The most lyrical of these tales, though, came from Kashmir, the three trips the family had taken to escape the heat of summer. “Pahalgam,” the name of the hill town leading to the mountains, was the open sesame for this treasure chest of memories. “All of us, a big group, went to camp there, for three weeks in August. In the hills. We had porters and cooks so it was very comfortable. I made friends with three wild dogs. I called them Pee-wee and Kiwi and . . . I can’t remember now, maybe it was Tee-wee.”
On one such trip, the whole party mounted ponies for a five-day trek to the holy Hindu cave at Amarnath. They weren’t especially religious, but this was an adventure, the closest you could come in India to Europe. Her elder sister commandeered a sedan chair, but my mother went by pony. In summer, it was said, the ice formations in the Himalayan cave resembled a Shiva lingam.
Soon, however, it began to snow and my mother and her pony got lost. The snow turned into a blizzard, drawing a heavy veil over what had been a cloudless afternoon. The precipice was deep, and the ledge was narrow; her own mother thought she might have lost her youngest daughter forever.
But somehow girl and pony emerged intact—a happy ending—and Kashmir remained a sanctuary of radiance and calm in my mother’s stories, gilded by the seven decades that had passed.
“How old were you?”
“I must have been ten then.”
This was 1941, in short, and much of the world was divided by war. Very soon, Japanese soldiers would be pushing across Asia, ever closer to my mother’s home.
But Kashmir, during World War II, was a place of peace for my mother—only to be violently parceled off six years later during Partition and turned, while war was subsiding elsewhere, into a place of violence. A parable, almost, about the way Paradise becomes something different in every neighbor’s head, and my enchanted garden can never be yours.

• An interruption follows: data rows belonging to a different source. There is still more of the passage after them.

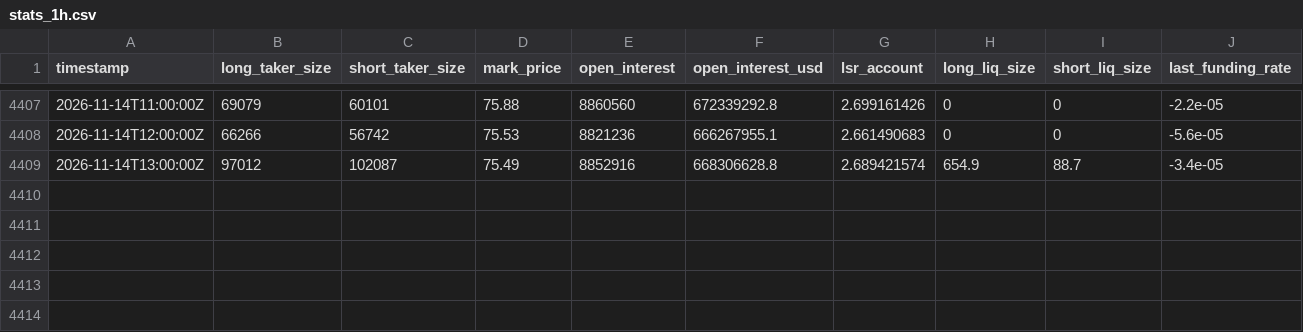
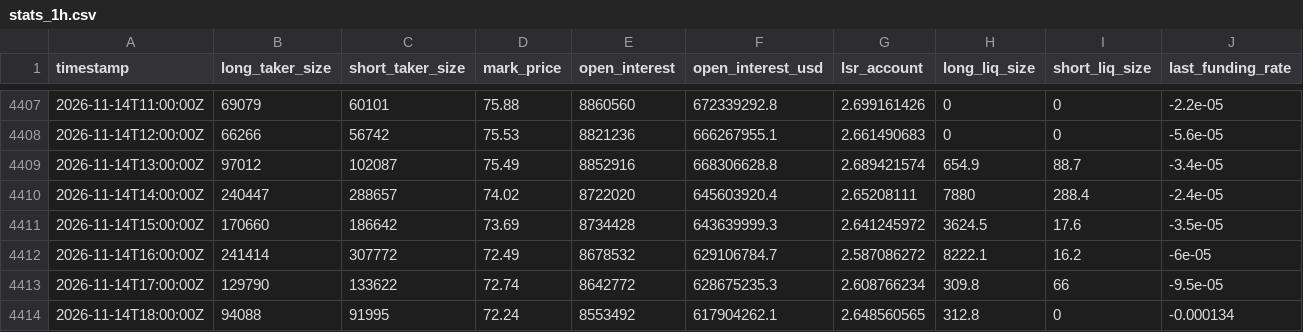
Before and after one commit to ethanbdrd/sol-trader, a CSV file: data/stats_1h.csv, drawn as a sheet; only a part is shown, gaps mark what is left out.

```diff
--- a/data/stats_1h.csv
+++ b/data/stats_1h.csv
@@ -4409 +4409,6 @@ timestamp,long_taker_size,short_taker_size,mark_price,open_interest,open_interes
 2026-11-14T13:00:00Z,97012,102087,75.49,8852916,668306628.8,2.689421574,654.9,88.7,-3.4e-05
+2026-11-14T14:00:00Z,240447,288657,74.02,8722020,645603920.4,2.65208111,7880,288.4,-2.4e-05
+2026-11-14T15:00:00Z,170660,186642,73.69,8734428,643639999.3,2.641245972,3624.5,17.6,-3.5e-05
+2026-11-14T16:00:00Z,241414,307772,72.49,8678532,629106784.7,2.587086272,8222.1,16.2,-6e-05
+2026-11-14T17:00:00Z,129790,133622,72.74,8642772,628675235.3,2.608766234,309.8,66,-9.5e-05
+2026-11-14T18:00:00Z,94088,91995,72.24,8553492,617904262.1,2.648560565,312.8,0,-0.000134
```
Also changed, not shown: data/btc_15m.csv, data/sol_15m.csv, 4 other files.
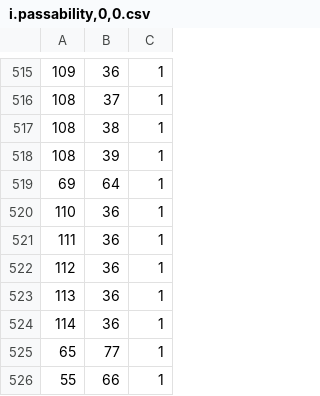
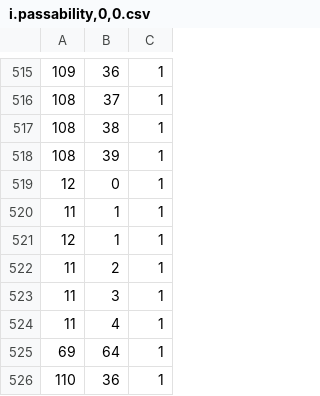
Before and after one commit to oktayacikalin/joe-danger, a CSV file: data/scenes/cave/matrix/i.passability,0,0.csv, drawn as a sheet; only a part is shown, gaps mark what is left out; the shorter side is filled out with more unchanged rows.

```diff
--- a/data/scenes/cave/matrix/i.passability,0,0.csv
+++ b/data/scenes/cave/matrix/i.passability,0,0.csv
@@ -518,2 +518,8 @@
 108,39,1
+12,0,1
+11,1,1
+12,1,1
+11,2,1
+11,3,1
+11,4,1
 69,64,1
```
Also changed, not shown: data/scenes/cave/matrix/i.passability.csv, data/scenes/cave/matrix/i.tilesheet,0,6.csv, 12 other files.
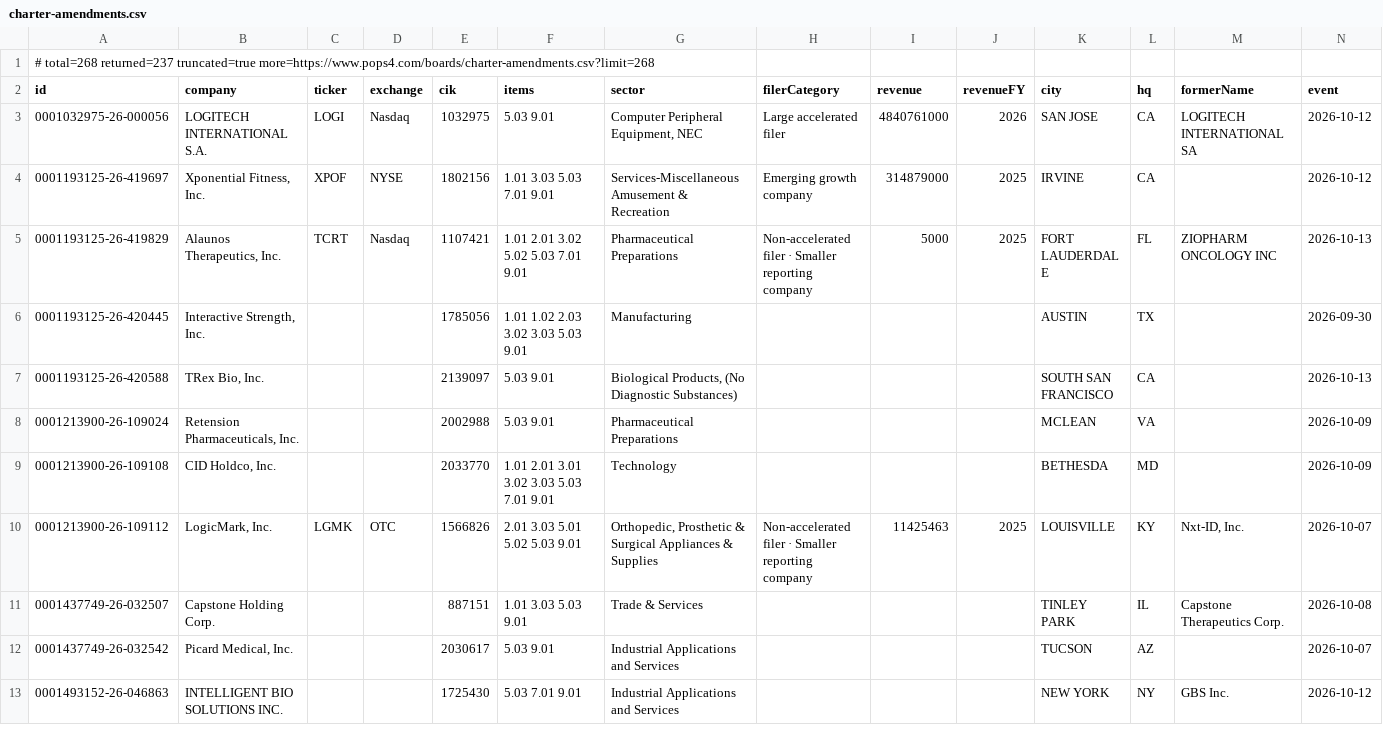
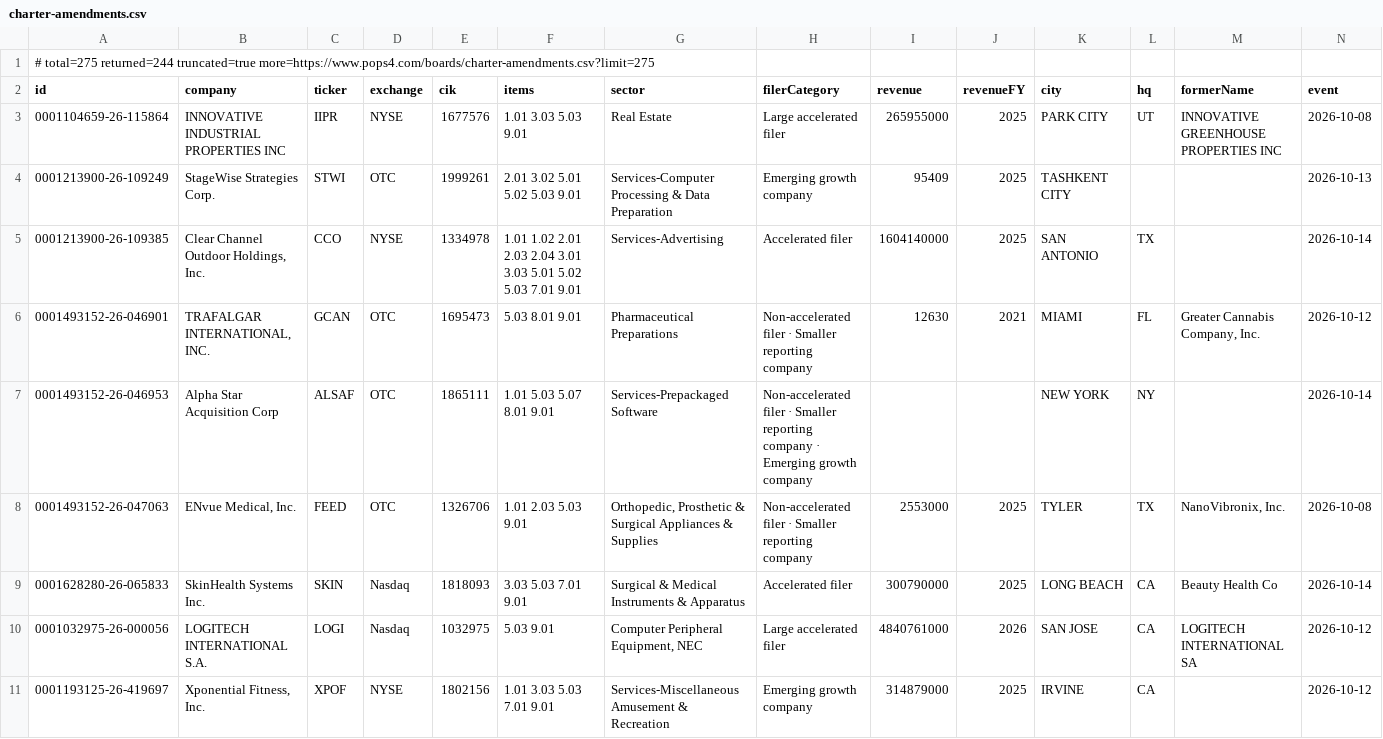
Before and after one commit to HuangGoodmanAgency/filing-boards, a CSV file: data/charter-amendments.csv, drawn as a sheet; only a part is shown; the shorter side is filled out with more unchanged rows; rows hold the shown columns only; the diff names each change by its address in the sheet, - before the commit and + after, or states it on an @@ line.

```diff
--- a/data/charter-amendments.csv
+++ b/data/charter-amendments.csv
-A1 (id): # total=268 returned=237 truncated=true more=https://www.pops4.com/boards/charter-amendments.csv?limit=268
+A1 (id): # total=275 returned=244 truncated=true more=https://www.pops4.com/boards/charter-amendments.csv?limit=275
+row 3: 0001104659-26-115864 | INNOVATIVE INDUSTRIAL PROPERTIES INC | IIPR | NYSE | 1677576 | 1.01 3.03 5.03 9.01 | Real Estate | Large accelerated filer | 265955000 | 2025 | PARK CITY | UT | INNOVATIVE GREENHOUSE PROPERTIES INC | 2026-10-08
+row 4: 0001213900-26-109249 | StageWise Strategies Corp. | STWI | OTC | 1999261 | 2.01 3.02 5.01 5.02 5.03 9.01 | Services-Computer Processing & Data Preparation | Emerging growth company | 95409 | 2025 | TASHKENT CITY |  |  | 2026-10-13
+row 5: 0001213900-26-109385 | Clear Channel Outdoor Holdings, Inc. | CCO | NYSE | 1334978 | 1.01 1.02 2.01 2.03 2.04 3.01 3.03 5.01 5.02 5.03 7.01 9.01 | Services-Advertising | Accelerated filer | 1604140000 | 2025 | SAN ANTONIO | TX |  | 2026-10-14
+row 6: 0001493152-26-046901 | TRAFALGAR INTERNATIONAL, INC. | GCAN | OTC | 1695473 | 5.03 8.01 9.01 | Pharmaceutical Preparations | Non-accelerated filer · Smaller reporting company | 12630 | 2021 | MIAMI | FL | Greater Cannabis Company, Inc. | 2026-10-12
+row 7: 0001493152-26-046953 | Alpha Star Acquisition Corp | ALSAF | OTC | 1865111 | 1.01 5.03 5.07 8.01 9.01 | Services-Prepackaged Software | Non-accelerated filer · Smaller reporting company · Emerging growth company |  |  | NEW YORK | NY |  | 2026-10-14
+row 8: 0001493152-26-047063 | ENvue Medical, Inc. | FEED | OTC | 1326706 | 1.01 2.03 5.03 9.01 | Orthopedic, Prosthetic & Surgical Appliances & Supplies | Non-accelerated filer · Smaller reporting company | 2553000 | 2025 | TYLER | TX | NanoVibronix, Inc. | 2026-10-08
+row 9: 0001628280-26-065833 | SkinHealth Systems Inc. | SKIN | Nasdaq | 1818093 | 3.03 5.03 7.01 9.01 | Surgical & Medical Instruments & Apparatus | Accelerated filer | 300790000 | 2025 | LONG BEACH | CA | Beauty Health Co | 2026-10-14
```
Also changed, not shown: data/annual-meetings.csv, data/auditor-watch.csv, 19 other files.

The area had always been too seductive for its own good. In the nineteenth century alone, having survived both Mongols and Moguls, it was ruled by Afghans and then by Sikhs, neither of them notably gentle towards Kashmiris; when the British were offered the valley after the Anglo-Sikh War, in 1846, they sold it to a maharajah for a few million rupees and an annual payment of three pairs of Kashmiri shawls and a horse. The rulers of Empire knew that a friendly non-Muslim ruler could prove useful in containing a predominantly Muslim population.
When India claimed independence at last in 1947, the largest of its more than five hundred princely states again seemed doomed to suffer the consequences of geography: two thousand Pashtun militiamen from Pakistan rode into the region, as if to claim it, and the ruling maharajah called on New Delhi for help. India sent its troops up to resist the invaders and, all these decades on, they’d yet to leave. In 1949 the UN suggested that a plebiscite be held so that Kashmiris could themselves decide whether their state remain in largely Hindu India or become part of mostly Muslim Pakistan. Or, best of all, simply rule itself: in 1947 Kashmir had enjoyed its own constitution and flag, its own president and prime minister. But for more than seven decades now, the vote had been constantly talked about and never held. Kashmir became a shorthand for the contention that festers between neighbors whom Empire has cynically divided, as if to cement their differences forever.
(This is an edited excerpt from Pico Iyer’s The Half Known Life: In Search of Paradise)